▶ REQUIRED WORK
Each line in the entries below that holds the word "programs" belongs in the answer.

Items from a data source:

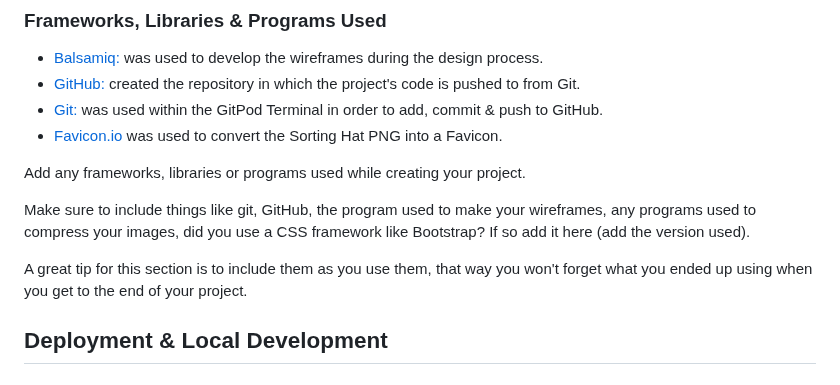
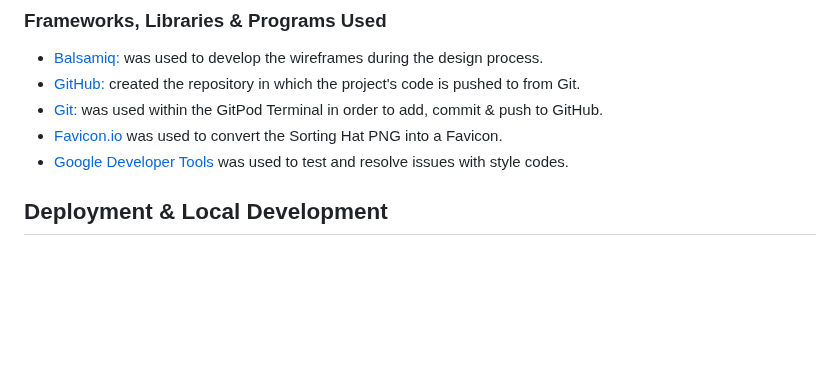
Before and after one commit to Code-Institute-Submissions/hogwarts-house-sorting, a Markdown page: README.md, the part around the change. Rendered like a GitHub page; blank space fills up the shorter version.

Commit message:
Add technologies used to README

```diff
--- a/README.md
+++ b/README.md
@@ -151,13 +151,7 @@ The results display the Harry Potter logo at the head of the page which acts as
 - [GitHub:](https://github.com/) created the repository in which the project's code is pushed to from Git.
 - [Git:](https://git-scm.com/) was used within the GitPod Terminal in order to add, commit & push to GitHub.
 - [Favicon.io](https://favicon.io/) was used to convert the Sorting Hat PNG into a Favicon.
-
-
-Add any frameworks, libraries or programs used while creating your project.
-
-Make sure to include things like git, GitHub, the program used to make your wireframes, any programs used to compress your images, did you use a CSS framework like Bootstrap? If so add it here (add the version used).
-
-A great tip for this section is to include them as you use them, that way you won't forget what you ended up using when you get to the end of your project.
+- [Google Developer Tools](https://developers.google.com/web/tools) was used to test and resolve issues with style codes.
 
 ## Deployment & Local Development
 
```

==

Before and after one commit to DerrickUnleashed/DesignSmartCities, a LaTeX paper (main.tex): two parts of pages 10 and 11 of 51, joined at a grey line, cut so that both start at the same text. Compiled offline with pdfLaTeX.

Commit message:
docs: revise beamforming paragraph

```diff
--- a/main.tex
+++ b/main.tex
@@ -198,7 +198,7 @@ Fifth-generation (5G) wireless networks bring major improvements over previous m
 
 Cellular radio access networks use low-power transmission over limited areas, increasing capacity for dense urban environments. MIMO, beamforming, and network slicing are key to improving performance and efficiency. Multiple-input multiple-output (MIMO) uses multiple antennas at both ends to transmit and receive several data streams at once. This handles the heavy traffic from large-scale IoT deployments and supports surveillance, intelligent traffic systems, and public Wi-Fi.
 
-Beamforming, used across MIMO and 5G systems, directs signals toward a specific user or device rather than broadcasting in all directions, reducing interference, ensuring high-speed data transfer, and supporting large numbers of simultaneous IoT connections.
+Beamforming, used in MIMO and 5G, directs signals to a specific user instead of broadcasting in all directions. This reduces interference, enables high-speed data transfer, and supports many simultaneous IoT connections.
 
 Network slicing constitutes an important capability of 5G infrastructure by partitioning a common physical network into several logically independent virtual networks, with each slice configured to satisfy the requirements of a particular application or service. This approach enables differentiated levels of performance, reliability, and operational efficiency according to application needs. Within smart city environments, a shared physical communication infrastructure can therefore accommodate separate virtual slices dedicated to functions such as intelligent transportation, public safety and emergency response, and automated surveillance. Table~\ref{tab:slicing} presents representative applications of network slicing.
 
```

▶ EXERCISE SOLUTION
-Add any frameworks, libraries or programs used while creating your project.
-Make sure to include things like git, GitHub, the program used to make your wireframes, any programs used to compress your images, did you use a CSS framework like Bootstrap? If so add it here (add the version used).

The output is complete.